ENQUIRER. Are there any great points of difference?
THEOSOPHIST. One great distinction between Theosophy and exoteric Buddhism is that the latter, represented by the Southern Church, entirely denies (a) the existence of any Deity, and (b) any conscious post-mortem life, or even any self-conscious surviving individuality in man. Such at least is the teaching of the Siamese sect, now considered as the purest form of exoteric Buddhism. And it is so, if we refer only to Buddha's public teachings; the reason for such reticence on his part I will give further on. But the schools of the Northern Buddhist Church, established in those countries to which his initiated Arhats retired after the Master's death, teach all that is now
called Theosophical doctrines, because they form part of the knowledge of the initiates―thus proving how the truth has been sacrificed to the dead-letter by the too-zealous orthodoxy of Southern Buddhism. But how much grander and more noble, more philosophical and scientific, even in its dead-letter, is this teaching than that of any other Church or religion. Yet Theosophy is not Buddhism. "
[Non-text portions of this message have been removed]
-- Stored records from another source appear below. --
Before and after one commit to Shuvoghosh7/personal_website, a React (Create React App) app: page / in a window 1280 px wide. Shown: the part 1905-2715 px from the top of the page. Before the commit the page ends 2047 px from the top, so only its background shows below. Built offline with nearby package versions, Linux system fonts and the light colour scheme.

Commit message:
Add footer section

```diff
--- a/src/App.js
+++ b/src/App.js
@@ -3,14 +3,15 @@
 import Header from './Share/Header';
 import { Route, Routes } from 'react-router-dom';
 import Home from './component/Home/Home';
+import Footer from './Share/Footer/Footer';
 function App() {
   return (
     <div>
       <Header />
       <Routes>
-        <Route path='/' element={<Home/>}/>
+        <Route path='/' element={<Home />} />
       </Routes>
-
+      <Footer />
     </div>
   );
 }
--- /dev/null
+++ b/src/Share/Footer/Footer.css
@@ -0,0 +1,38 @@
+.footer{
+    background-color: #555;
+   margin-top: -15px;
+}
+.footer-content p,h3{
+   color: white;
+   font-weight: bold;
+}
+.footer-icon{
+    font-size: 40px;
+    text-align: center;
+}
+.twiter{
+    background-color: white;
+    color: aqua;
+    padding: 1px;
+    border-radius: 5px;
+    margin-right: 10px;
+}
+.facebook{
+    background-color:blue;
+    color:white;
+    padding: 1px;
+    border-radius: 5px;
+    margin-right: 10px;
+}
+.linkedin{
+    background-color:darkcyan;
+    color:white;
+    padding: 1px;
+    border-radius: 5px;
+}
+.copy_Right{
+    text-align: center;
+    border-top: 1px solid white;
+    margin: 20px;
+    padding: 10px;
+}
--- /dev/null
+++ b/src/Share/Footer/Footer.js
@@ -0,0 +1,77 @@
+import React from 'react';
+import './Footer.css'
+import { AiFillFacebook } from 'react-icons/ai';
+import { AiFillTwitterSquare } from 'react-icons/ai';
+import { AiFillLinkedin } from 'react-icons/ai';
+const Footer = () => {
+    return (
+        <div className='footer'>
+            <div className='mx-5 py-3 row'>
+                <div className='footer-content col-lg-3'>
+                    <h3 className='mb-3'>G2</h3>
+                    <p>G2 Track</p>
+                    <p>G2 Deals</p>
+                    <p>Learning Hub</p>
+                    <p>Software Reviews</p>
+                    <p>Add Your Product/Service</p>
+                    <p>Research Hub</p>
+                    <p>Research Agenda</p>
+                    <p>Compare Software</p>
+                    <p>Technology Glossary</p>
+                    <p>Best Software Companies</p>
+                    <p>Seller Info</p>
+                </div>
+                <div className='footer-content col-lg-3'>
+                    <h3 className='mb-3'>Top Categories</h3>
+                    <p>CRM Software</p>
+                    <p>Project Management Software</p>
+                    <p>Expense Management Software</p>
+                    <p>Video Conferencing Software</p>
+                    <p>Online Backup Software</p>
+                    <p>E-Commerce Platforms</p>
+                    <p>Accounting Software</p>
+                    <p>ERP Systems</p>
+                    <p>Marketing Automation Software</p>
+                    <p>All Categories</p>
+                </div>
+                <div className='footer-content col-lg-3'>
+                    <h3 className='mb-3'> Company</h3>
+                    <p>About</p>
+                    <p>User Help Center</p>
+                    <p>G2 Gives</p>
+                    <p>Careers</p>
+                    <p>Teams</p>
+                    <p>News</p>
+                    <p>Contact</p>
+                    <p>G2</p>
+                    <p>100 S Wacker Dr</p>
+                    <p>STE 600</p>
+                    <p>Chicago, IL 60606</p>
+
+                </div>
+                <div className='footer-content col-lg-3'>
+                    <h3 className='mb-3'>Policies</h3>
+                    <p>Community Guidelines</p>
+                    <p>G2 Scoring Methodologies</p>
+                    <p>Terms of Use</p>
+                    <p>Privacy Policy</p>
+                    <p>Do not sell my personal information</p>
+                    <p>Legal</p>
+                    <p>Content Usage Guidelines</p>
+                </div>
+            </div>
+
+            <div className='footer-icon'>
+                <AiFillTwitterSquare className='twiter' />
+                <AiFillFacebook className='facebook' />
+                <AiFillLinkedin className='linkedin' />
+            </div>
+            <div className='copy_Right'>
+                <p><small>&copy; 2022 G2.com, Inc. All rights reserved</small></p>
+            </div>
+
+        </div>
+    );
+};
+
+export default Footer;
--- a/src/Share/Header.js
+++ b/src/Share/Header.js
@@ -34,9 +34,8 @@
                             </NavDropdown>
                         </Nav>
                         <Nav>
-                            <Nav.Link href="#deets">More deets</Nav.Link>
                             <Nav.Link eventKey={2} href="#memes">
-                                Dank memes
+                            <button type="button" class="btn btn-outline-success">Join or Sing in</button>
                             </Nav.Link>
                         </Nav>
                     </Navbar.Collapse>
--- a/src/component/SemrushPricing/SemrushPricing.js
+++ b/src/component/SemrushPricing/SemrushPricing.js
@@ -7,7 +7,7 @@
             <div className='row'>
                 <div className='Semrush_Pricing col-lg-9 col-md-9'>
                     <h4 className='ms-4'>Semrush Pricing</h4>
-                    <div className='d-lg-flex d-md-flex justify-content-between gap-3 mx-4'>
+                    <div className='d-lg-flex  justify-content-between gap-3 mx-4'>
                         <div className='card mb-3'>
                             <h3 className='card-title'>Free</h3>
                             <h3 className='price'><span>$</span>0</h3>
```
[Back to Top]
Dedicated to the Theosophical Philosophy and its Practical Application